In the world of responsible fashion, the terms "vegan" and "sustainable" are often associated. However, it is important to understand that although these concepts overlap in many cases, they are not necessarily interchangeable.






Veganism and sustainability, same goals:

Veganism and sustainability share a common goal: to minimize the negative impact on animals and the environment. Veganism primarily focuses on eliminating all animal exploitation, whether in food, clothing, or beauty products. Sustainability, on the other hand, encompasses a broader approach emphasizing the reduction of waste, the use of renewable energy sources and the preservation of ecosystems. These two concepts come together on many aspects, because adopting a vegan approach can help reduce the ecological footprint.


Some differences between veganism and sustainability however:
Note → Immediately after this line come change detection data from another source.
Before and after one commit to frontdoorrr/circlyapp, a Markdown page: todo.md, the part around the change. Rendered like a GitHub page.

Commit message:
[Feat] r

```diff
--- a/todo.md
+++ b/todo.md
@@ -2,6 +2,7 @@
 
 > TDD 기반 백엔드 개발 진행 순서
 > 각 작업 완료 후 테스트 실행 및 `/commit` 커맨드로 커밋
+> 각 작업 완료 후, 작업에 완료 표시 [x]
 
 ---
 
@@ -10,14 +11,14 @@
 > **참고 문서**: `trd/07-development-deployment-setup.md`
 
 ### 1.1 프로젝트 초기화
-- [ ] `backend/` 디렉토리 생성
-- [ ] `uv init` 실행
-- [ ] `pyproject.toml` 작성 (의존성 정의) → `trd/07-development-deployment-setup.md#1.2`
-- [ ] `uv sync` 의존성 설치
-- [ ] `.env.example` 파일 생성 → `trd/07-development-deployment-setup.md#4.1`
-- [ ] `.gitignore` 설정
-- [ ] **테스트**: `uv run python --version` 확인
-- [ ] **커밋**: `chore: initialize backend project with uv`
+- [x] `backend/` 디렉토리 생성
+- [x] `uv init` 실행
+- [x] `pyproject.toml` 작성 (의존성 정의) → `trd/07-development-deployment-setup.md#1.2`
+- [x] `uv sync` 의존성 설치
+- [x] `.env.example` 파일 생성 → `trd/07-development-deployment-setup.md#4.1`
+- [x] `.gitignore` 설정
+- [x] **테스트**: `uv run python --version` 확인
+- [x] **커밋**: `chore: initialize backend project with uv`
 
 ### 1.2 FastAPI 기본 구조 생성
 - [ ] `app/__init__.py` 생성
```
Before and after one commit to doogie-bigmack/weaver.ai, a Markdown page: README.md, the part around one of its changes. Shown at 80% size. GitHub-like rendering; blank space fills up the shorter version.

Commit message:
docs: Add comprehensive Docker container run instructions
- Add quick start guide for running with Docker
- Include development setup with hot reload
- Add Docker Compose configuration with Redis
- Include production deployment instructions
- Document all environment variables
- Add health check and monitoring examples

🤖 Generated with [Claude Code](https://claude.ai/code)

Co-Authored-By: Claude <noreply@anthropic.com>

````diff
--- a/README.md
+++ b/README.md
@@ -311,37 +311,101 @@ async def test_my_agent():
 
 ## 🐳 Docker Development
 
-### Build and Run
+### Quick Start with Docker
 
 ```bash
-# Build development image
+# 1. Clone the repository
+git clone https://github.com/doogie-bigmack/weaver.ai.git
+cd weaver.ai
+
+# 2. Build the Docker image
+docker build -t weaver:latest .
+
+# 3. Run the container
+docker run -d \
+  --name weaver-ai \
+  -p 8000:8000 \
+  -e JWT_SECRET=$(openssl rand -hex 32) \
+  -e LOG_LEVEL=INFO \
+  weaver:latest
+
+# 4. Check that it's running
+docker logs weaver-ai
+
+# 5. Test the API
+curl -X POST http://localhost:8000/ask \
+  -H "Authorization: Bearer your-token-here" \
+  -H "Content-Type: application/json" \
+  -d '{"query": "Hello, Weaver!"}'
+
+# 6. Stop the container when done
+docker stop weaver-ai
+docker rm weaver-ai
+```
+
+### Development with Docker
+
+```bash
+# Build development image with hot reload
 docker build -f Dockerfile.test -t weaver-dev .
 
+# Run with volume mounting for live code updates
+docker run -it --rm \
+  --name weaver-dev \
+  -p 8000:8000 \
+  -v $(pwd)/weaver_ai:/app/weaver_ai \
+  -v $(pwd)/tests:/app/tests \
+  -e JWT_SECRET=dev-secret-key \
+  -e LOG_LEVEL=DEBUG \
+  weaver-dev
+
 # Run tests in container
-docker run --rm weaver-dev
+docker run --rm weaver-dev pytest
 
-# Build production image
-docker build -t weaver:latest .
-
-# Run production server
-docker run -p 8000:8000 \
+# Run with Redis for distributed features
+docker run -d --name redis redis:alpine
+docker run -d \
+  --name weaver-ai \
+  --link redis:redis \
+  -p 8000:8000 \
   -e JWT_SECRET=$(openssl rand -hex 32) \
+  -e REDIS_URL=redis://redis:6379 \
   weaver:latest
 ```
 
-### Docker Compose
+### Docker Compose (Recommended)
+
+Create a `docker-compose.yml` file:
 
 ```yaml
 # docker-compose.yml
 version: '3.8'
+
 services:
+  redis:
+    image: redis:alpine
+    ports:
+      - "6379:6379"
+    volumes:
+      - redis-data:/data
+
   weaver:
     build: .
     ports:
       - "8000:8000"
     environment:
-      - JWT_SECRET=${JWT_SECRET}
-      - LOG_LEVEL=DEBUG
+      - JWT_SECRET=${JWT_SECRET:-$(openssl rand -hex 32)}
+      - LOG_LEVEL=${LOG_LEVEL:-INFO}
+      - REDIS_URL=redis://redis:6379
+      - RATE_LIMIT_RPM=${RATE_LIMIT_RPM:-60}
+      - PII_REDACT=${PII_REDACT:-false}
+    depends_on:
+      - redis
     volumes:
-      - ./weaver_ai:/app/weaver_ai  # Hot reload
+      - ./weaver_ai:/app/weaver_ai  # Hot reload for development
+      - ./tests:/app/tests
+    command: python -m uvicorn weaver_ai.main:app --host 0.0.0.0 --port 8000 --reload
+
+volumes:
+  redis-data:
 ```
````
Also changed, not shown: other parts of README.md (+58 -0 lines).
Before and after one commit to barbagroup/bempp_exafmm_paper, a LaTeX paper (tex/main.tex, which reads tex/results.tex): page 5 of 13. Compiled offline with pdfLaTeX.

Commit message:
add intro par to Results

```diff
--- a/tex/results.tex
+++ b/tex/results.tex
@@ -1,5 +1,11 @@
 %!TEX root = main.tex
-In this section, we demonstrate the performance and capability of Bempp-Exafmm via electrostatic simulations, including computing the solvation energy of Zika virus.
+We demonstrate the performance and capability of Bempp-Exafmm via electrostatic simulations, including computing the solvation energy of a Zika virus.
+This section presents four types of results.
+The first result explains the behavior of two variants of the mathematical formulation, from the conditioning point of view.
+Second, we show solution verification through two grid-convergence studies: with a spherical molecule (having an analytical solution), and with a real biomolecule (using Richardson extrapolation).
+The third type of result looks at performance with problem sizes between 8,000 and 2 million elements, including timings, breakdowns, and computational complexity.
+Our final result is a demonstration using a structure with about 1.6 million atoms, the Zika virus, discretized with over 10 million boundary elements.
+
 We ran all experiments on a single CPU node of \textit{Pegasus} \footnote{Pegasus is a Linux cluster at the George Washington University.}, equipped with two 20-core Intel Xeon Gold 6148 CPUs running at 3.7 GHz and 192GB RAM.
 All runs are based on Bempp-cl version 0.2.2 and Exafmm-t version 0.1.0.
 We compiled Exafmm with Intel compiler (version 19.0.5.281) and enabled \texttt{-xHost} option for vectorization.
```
Although veganism and sustainability share similar values, they also have distinct nuances. Veganism focuses specifically on animals and the elimination of all forms of animal exploitation. This includes the use of materials of animal origin such as leather, fur or silk. Sustainability, on the other hand, encompasses a broader spectrum of environmental concerns, such as reducing waste, conserving natural resources and promoting a circular economy. Thus, it is possible to be vegan without necessarily being sustainable and vice versa.


Vegan and eco-responsible fashion: In the fashion industry, more and more brands are adopting a vegan and sustainable approach at the same time. This means that they use cruelty-free materials while making sure to minimize their environmental impact. For example, they can use plant-based alternatives to replace leather, but also favor sustainable production practices, eco-friendly packaging and full transparency about their processes. This combination offers consumers the opportunity to make conscious fashion choices that take both the animals and the planet into consideration.





For Matcha Paris:


When I chose my alternatives to animal leather, I intentionally avoided poor quality imitation leathers, produced with petroleum. They are certainly vegan, but for me it was nonsense to use very polluting materials (we save a cow on one side but we pollute a river on the other!). The alternatives to animal leather used for my jewelry and my handbags are made from plants. Cork, Piñatex or Végéa. Végéa contains a small percentage of polyurethane in its composition. I know you are going to say "Ok, so it's not 100% sustainable?" It is a new material and the creators aim to soon release a vegetable version without this addition. Even if for the moment the material is not 100% vegetable, I think that we must encourage all these young emerging materials that will shape the world of tomorrow. And for the record, we save 90% CO2 on 1m2 of Végéa compared to classic animal leather, and we don't support intensive farming... So, even if it's not perfect, I think it's worth the shot ! #crueltyfreeandsustainable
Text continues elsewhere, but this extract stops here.